Nothing in the data may be altered; restate all of it exactly.

[Change detection outputs]
++++++++
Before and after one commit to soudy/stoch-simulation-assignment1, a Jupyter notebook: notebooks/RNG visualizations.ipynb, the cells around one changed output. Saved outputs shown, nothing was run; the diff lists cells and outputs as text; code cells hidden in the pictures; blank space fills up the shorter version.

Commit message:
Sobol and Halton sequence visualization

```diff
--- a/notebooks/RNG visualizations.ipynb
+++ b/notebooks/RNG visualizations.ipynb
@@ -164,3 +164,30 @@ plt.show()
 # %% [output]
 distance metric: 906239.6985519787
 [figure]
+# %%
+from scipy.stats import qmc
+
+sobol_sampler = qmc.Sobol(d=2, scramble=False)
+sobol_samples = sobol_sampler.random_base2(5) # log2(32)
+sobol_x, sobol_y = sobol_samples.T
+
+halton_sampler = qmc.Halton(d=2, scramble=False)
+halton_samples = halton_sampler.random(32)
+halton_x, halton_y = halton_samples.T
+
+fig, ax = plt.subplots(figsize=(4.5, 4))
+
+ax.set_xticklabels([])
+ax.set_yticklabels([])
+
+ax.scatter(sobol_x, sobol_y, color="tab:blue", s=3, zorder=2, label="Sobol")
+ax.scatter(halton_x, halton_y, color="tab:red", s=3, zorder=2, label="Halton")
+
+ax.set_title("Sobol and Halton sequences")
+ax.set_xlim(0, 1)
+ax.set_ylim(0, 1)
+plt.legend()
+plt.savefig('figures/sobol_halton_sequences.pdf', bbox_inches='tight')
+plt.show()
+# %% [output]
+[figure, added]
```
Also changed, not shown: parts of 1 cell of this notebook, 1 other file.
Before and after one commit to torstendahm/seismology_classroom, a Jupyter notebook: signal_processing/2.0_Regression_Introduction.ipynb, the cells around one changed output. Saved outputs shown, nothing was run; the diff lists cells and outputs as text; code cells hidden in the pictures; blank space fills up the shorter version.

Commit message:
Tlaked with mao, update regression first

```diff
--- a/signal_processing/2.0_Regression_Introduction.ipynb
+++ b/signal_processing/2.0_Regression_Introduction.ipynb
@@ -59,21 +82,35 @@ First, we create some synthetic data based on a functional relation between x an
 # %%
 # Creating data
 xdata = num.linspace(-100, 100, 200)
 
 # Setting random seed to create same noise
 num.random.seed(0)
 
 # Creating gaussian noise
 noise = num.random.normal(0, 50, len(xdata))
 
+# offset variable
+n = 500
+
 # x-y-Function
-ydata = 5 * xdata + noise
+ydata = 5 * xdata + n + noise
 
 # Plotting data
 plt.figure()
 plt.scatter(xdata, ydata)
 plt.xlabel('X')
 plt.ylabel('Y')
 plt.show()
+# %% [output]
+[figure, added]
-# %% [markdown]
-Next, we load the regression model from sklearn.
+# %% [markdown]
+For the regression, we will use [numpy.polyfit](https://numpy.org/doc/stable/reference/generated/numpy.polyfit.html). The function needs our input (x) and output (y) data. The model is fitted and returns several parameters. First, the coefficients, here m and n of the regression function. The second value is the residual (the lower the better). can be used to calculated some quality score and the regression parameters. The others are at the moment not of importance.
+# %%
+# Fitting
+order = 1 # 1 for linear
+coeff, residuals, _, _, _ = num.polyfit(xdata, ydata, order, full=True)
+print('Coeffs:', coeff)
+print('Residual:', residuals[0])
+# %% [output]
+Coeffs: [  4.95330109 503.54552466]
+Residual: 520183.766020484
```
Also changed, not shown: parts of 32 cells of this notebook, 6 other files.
++++++++
■ **Your solution**
Before and after one commit to soudy/stoch-simulation-assignment1, a Jupyter notebook: notebooks/RNG visualizations.ipynb, the cells around one changed output. Saved outputs shown, nothing was run; the diff lists cells and outputs as text; code cells hidden in the pictures; blank space fills up the shorter version.

Commit message:
Sobol and Halton sequence visualization

```diff
--- a/notebooks/RNG visualizations.ipynb
+++ b/notebooks/RNG visualizations.ipynb
@@ -164,3 +164,30 @@ plt.show()
 # %% [output]
 distance metric: 906239.6985519787
 [figure]
+# %%
+from scipy.stats import qmc
+
+sobol_sampler = qmc.Sobol(d=2, scramble=False)
+sobol_samples = sobol_sampler.random_base2(5) # log2(32)
+sobol_x, sobol_y = sobol_samples.T
+
+halton_sampler = qmc.Halton(d=2, scramble=False)
+halton_samples = halton_sampler.random(32)
+halton_x, halton_y = halton_samples.T
+
+fig, ax = plt.subplots(figsize=(4.5, 4))
+
+ax.set_xticklabels([])
+ax.set_yticklabels([])
+
+ax.scatter(sobol_x, sobol_y, color="tab:blue", s=3, zorder=2, label="Sobol")
+ax.scatter(halton_x, halton_y, color="tab:red", s=3, zorder=2, label="Halton")
+
+ax.set_title("Sobol and Halton sequences")
+ax.set_xlim(0, 1)
+ax.set_ylim(0, 1)
+plt.legend()
+plt.savefig('figures/sobol_halton_sequences.pdf', bbox_inches='tight')
+plt.show()
+# %% [output]
+[figure, added]
```
Also changed, not shown: parts of 1 cell of this notebook, 1 other file.
Before and after one commit to torstendahm/seismology_classroom, a Jupyter notebook: signal_processing/2.0_Regression_Introduction.ipynb, the cells around one changed output. Saved outputs shown, nothing was run; the diff lists cells and outputs as text; code cells hidden in the pictures; blank space fills up the shorter version.

Commit message:
Tlaked with mao, update regression first

```diff
--- a/signal_processing/2.0_Regression_Introduction.ipynb
+++ b/signal_processing/2.0_Regression_Introduction.ipynb
@@ -59,21 +82,35 @@ First, we create some synthetic data based on a functional relation between x an
 # %%
 # Creating data
 xdata = num.linspace(-100, 100, 200)
 
 # Setting random seed to create same noise
 num.random.seed(0)
 
 # Creating gaussian noise
 noise = num.random.normal(0, 50, len(xdata))
 
+# offset variable
+n = 500
+
 # x-y-Function
-ydata = 5 * xdata + noise
+ydata = 5 * xdata + n + noise
 
 # Plotting data
 plt.figure()
 plt.scatter(xdata, ydata)
 plt.xlabel('X')
 plt.ylabel('Y')
 plt.show()
+# %% [output]
+[figure, added]
-# %% [markdown]
-Next, we load the regression model from sklearn.
+# %% [markdown]
+For the regression, we will use [numpy.polyfit](https://numpy.org/doc/stable/reference/generated/numpy.polyfit.html). The function needs our input (x) and output (y) data. The model is fitted and returns several parameters. First, the coefficients, here m and n of the regression function. The second value is the residual (the lower the better). can be used to calculated some quality score and the regression parameters. The others are at the moment not of importance.
+# %%
+# Fitting
+order = 1 # 1 for linear
+coeff, residuals, _, _, _ = num.polyfit(xdata, ydata, order, full=True)
+print('Coeffs:', coeff)
+print('Residual:', residuals[0])
+# %% [output]
+Coeffs: [  4.95330109 503.54552466]
+Residual: 520183.766020484
```
Also changed, not shown: parts of 32 cells of this notebook, 6 other files.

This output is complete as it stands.